One year after the hysteria that followed the London bombings, we are treated to yet another terrorist scare emanating from the UK, with the alleged plot to blow up airliners mid-flight by mixing combustible liquids, supposedly discovered in the nick of time. While that dominates the headlines (much more so, note, than the real terrorist carnage in Mumbai, which generated barely a media flicker compared to the significantly less deadly London attacks), buried in the inner pages of even the New York papers comes another turn of the screw they started tightening a year ago. From the New York Daily News, Aug. 12:
Judges OK subway searches
Random bag searches in the subways are not only an effective tool in the city’s anti-terror arsenal – they’re constitutional, a federal appellate court ruled yesterday.
A three-judge panel of the 2nd Circuit U.S. Court of Appeals upheld a city inspection program that began after last summer’s terror attacks in the London subway system.
“In light of the thwarted plots to bomb New York City’s subway system, its continued desirability as a target, and the recent bombings of public transportation systems in Madrid, Moscow and London, the risk to public safety is substantial and real,” the panel wrote.

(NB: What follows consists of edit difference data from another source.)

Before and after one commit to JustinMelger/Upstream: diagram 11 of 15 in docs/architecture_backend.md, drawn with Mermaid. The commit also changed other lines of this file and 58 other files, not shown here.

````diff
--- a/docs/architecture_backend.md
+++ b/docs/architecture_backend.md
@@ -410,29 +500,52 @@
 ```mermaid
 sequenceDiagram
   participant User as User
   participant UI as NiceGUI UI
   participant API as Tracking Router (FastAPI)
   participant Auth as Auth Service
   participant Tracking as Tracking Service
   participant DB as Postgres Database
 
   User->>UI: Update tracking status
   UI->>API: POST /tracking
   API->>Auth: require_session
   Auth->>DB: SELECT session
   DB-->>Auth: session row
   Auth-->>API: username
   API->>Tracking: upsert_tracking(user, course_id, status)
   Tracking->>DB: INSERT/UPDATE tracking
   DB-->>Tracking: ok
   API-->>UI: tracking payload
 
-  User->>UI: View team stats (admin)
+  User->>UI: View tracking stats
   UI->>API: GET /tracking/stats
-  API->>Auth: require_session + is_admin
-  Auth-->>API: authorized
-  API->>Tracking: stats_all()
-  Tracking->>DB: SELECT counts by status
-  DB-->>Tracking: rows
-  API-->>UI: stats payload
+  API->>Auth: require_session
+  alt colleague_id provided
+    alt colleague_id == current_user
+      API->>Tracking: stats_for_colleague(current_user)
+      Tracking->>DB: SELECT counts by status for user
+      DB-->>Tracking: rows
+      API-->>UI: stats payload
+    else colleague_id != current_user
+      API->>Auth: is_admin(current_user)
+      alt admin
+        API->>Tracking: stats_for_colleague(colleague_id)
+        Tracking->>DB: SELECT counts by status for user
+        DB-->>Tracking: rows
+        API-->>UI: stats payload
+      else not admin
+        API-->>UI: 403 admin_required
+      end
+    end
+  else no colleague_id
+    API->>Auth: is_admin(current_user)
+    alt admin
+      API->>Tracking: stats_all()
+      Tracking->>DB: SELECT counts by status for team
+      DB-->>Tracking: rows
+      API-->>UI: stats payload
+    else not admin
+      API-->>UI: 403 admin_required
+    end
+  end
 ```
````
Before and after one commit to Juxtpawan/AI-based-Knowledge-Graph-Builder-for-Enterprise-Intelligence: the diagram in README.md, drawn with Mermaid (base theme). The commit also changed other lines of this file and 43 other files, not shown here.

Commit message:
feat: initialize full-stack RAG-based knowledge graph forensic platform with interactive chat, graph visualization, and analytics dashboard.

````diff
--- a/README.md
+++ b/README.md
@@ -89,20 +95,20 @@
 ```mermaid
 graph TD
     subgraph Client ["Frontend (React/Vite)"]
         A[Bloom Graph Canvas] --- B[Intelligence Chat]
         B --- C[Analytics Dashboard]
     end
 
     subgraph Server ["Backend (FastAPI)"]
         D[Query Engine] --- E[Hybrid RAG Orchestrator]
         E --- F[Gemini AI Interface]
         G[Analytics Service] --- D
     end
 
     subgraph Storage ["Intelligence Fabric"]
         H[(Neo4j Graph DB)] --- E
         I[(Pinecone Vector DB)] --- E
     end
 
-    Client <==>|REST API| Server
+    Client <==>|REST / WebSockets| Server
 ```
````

The New York Civil Liberties Union, which filed the case on behalf of subway riders opposed to the inspections, was weighing an appeal.
The panel upheld a lower court ruling by Manhattan Federal Judge Richard Berman in December. It found the program to be a minimally intrusive invasion of privacy because riders who don’t want to undergo a search can simply walk to another station to enter the subways.
“Once again, at a fitting moment, the court upheld the constitutionality of the bag inspection program, one of our key strategies for deterring a subway attack,” Police Commissioner Raymond Kelly said.
And they dismissed suggestions that the sporadic nature of the inspections rendered the entire program ineffective. They noted that terrorists “prize predictability.”
“An unexpected change of plans might well stymie the attack, disrupt the synchronicity of multiple bombings, or at least reduce casualties by forcing the terrorist to detonate in a less populated location,” the judges wrote.
Activist critics of the NY Civil Liberties Union note that their attorney Christopher Dunn declined to cross-examine NYPD Deputy Commissioner for Intelligence David Cohen, a 30-year CIA veteran whose testimony was considered the lynchpin of the case. (New York Times, Nov. 1, 2005)
Now more than ever, see The Citizen’s Guide to Refusing New York Subway Searches
Also note that, while we withhold judgement on the recent UK busts, these spectacularized “terrorism” cases have been getting increasingly specious.